--- START ---

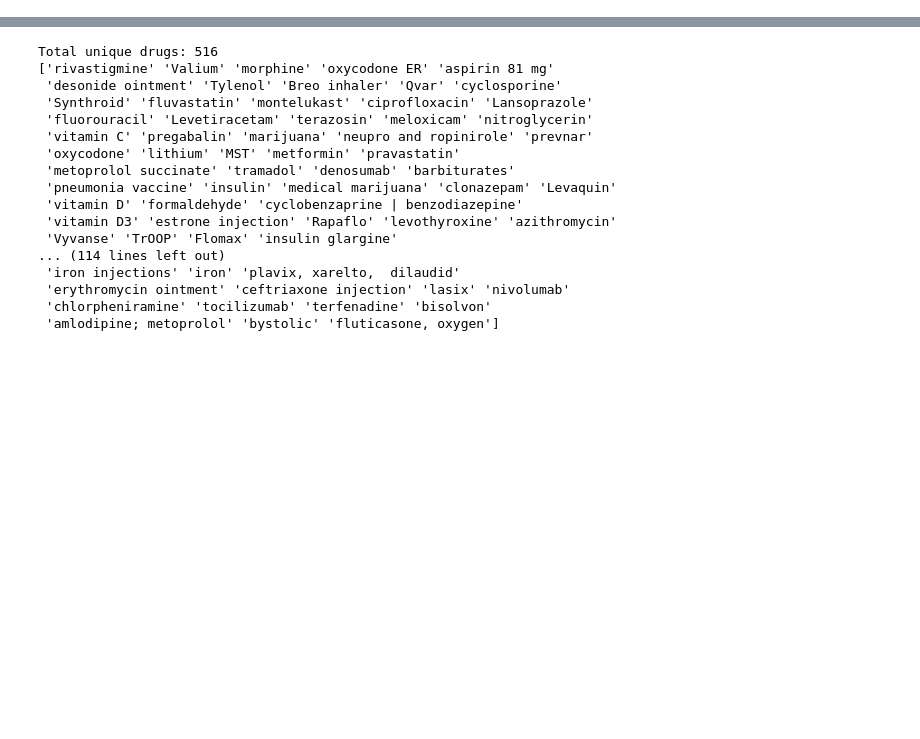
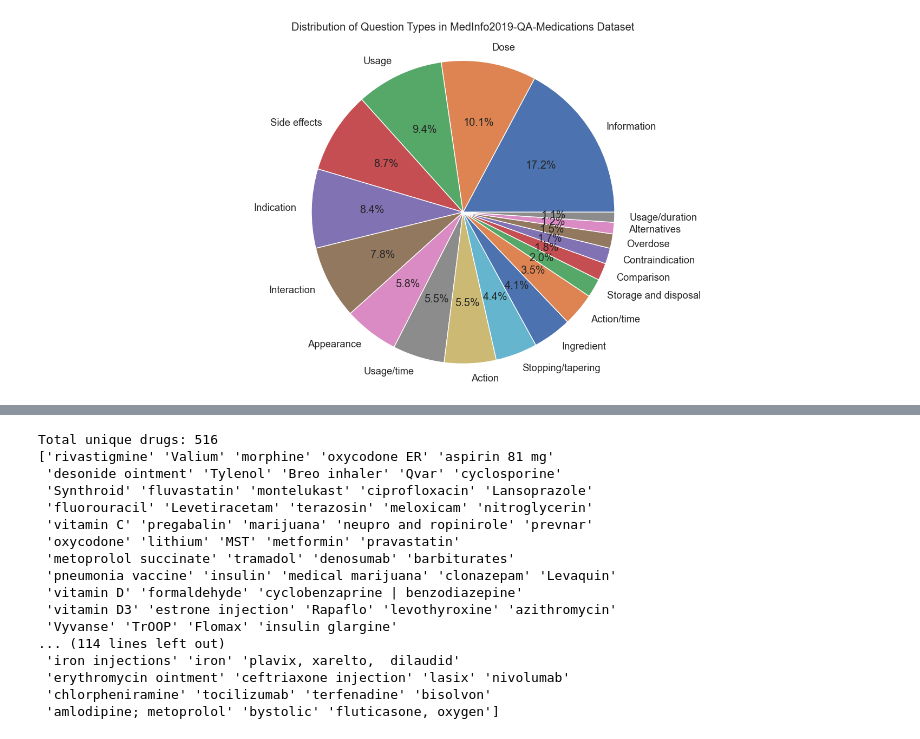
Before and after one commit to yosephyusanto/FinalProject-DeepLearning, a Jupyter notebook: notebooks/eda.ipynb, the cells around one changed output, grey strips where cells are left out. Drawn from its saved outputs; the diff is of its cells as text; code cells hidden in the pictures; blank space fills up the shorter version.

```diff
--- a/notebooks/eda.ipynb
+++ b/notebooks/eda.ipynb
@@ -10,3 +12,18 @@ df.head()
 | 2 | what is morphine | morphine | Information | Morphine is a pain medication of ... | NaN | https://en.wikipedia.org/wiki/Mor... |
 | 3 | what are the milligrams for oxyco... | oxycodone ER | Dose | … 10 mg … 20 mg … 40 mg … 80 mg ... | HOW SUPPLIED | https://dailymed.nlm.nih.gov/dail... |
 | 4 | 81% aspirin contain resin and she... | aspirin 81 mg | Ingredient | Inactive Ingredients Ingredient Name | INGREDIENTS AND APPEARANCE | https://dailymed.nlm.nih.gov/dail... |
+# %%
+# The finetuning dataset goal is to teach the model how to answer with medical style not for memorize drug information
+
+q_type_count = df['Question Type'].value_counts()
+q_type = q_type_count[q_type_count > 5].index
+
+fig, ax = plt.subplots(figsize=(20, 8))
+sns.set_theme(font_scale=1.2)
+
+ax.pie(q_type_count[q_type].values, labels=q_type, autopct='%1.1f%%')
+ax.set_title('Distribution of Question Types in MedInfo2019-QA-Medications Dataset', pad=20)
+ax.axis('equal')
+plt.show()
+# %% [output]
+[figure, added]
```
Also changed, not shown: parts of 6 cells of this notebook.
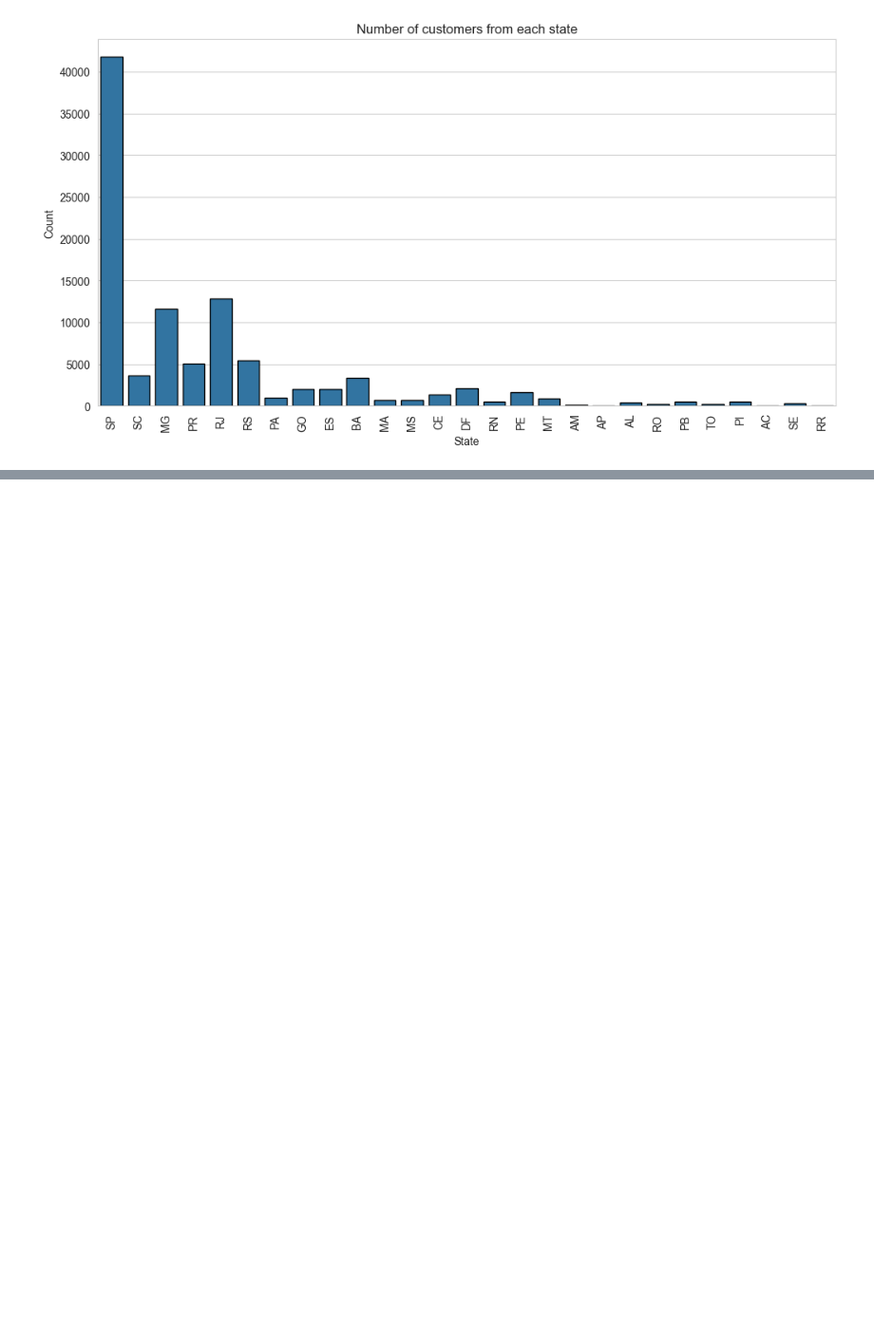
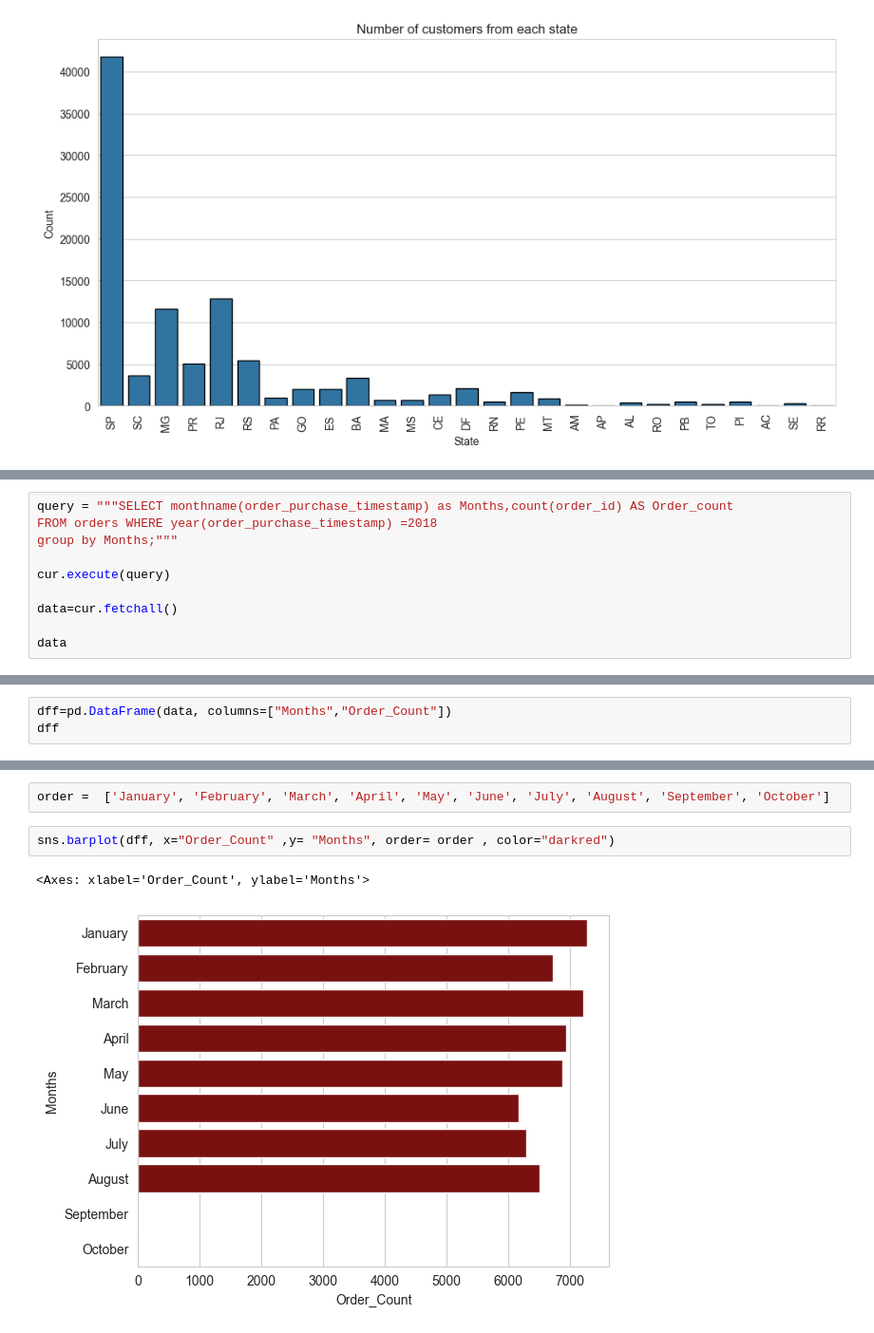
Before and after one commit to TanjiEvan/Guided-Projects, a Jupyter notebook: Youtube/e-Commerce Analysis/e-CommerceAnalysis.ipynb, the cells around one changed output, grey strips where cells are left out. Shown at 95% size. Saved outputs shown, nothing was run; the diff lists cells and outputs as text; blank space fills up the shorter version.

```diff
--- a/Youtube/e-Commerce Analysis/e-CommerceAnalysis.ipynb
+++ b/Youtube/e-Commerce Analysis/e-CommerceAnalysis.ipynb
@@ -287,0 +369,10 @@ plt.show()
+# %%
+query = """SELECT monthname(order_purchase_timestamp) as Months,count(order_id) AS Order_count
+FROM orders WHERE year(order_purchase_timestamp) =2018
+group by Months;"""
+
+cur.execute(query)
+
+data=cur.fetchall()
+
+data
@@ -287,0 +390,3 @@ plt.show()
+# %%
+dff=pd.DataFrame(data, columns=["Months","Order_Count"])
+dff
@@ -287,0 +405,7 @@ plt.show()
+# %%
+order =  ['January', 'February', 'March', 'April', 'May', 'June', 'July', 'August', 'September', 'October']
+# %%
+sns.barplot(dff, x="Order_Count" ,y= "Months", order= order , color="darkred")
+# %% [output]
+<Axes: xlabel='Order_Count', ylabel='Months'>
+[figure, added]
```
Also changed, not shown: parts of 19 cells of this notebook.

--- END ---

**Aim of the exercise**
The line containing "Also changed, not shown: parts of 6" marks the end: copy exactly every line from the start of the records up to and including it, leaving out the pictures.

**Response box**
Before and after one commit to yosephyusanto/FinalProject-DeepLearning, a Jupyter notebook: notebooks/eda.ipynb, the cells around one changed output, grey strips where cells are left out. Drawn from its saved outputs; the diff is of its cells as text; code cells hidden in the pictures; blank space fills up the shorter version.

```diff
--- a/notebooks/eda.ipynb
+++ b/notebooks/eda.ipynb
@@ -10,3 +12,18 @@ df.head()
 | 2 | what is morphine | morphine | Information | Morphine is a pain medication of ... | NaN | https://en.wikipedia.org/wiki/Mor... |
 | 3 | what are the milligrams for oxyco... | oxycodone ER | Dose | … 10 mg … 20 mg … 40 mg … 80 mg ... | HOW SUPPLIED | https://dailymed.nlm.nih.gov/dail... |
 | 4 | 81% aspirin contain resin and she... | aspirin 81 mg | Ingredient | Inactive Ingredients Ingredient Name | INGREDIENTS AND APPEARANCE | https://dailymed.nlm.nih.gov/dail... |
+# %%
+# The finetuning dataset goal is to teach the model how to answer with medical style not for memorize drug information
+
+q_type_count = df['Question Type'].value_counts()
+q_type = q_type_count[q_type_count > 5].index
+
+fig, ax = plt.subplots(figsize=(20, 8))
+sns.set_theme(font_scale=1.2)
+
+ax.pie(q_type_count[q_type].values, labels=q_type, autopct='%1.1f%%')
+ax.set_title('Distribution of Question Types in MedInfo2019-QA-Medications Dataset', pad=20)
+ax.axis('equal')
+plt.show()
+# %% [output]
+[figure, added]
```
Also changed, not shown: parts of 6 cells of this notebook.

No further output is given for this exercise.